I wear it in phases, literally every day for 6 months to a couple years, then not at all for about the same length of time. When I don't wear it, it's just another thing to fuss with and I always oversleep. It's expensive, too. And also, I have a tendency to become so wrapped up in Inner Life (meditation, qi gong, reading, and so forth) that I can totally forget about my outward appearance and one day wake up 35 lbs overweight and in need of a haircut. Then there's the environmental consideration. I can't believe that cosmetics are great for the environment, and the hippy stuff (Aveda, for example) gives me terrible rashes on my face.

Then why do you like makeup, kStyle?, you ask. I applaud your excellent question. In college, I was hanging around the theater department after a dance rehearsal one evening, and I walked by a play rehearsing in Theater Practice Room B. They were in desperate need of a makeup designer, and I walked by, and someone who knew me asked if I would design the makeup, and I shrugged and said, OK. Little did I realize that, without any makeup experience, I would designing makeup for a play based on Indian folklore. Specifically, I had to transform humans into flames and goddesses and a cobra incarnated as a prince.

It was a raging success, and I was soon roped into makeup design for other shows.

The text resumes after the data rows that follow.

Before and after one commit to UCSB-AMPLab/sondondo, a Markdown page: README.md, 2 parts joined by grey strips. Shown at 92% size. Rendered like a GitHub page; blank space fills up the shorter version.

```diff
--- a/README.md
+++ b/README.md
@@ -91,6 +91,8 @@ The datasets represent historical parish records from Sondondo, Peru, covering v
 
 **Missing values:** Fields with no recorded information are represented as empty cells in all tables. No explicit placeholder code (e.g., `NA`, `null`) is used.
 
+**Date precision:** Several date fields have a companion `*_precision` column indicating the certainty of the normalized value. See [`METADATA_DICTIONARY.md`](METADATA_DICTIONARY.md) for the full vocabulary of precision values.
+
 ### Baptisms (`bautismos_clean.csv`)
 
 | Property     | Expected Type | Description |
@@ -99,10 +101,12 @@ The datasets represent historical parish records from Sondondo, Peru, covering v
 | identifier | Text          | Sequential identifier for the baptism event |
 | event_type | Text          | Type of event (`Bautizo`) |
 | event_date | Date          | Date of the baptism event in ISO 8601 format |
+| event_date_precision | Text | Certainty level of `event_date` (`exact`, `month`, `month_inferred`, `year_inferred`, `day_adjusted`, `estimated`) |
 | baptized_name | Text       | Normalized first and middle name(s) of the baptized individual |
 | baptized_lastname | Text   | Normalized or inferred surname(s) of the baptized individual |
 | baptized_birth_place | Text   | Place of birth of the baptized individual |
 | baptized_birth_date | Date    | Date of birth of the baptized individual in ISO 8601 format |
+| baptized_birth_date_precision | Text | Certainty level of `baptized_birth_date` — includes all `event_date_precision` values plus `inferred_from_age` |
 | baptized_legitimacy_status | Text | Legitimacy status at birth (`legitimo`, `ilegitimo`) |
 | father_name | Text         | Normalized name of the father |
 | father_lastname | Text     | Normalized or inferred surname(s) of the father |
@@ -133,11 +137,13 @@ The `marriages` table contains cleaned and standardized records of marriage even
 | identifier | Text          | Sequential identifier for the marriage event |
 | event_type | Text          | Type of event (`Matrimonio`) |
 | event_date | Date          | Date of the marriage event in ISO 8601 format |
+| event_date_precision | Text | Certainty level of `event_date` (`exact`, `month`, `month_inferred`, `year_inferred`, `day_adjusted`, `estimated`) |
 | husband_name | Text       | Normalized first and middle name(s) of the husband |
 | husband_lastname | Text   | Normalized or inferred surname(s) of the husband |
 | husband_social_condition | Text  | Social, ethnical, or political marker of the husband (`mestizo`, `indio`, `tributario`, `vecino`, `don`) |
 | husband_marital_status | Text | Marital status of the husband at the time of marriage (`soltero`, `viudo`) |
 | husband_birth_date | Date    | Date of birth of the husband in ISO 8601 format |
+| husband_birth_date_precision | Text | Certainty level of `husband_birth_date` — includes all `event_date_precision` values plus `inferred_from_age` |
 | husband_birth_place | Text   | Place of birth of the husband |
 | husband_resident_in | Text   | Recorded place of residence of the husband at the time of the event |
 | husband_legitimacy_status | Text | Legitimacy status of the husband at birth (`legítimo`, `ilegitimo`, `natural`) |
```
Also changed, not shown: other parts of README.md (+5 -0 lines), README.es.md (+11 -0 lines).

And I realized, then, that makeup has awesome transformative power. It can make you into someone else; it can also make you look more like yourself. You can bring out the parts of you that you're feeling more today, and hide the parts that you aren't feeling. You can enhance your projection of your inner self.

I adore makeup, really. But I just don't have time.

Tuesday, January 02, 2007

I resolve...

  • To rest one day per week
  • To make decisions by the litmus test: Does this simplify or complicate my life?
  • To live in a closer circle of yin and yang, not out by the extremes (see point one)
How about you?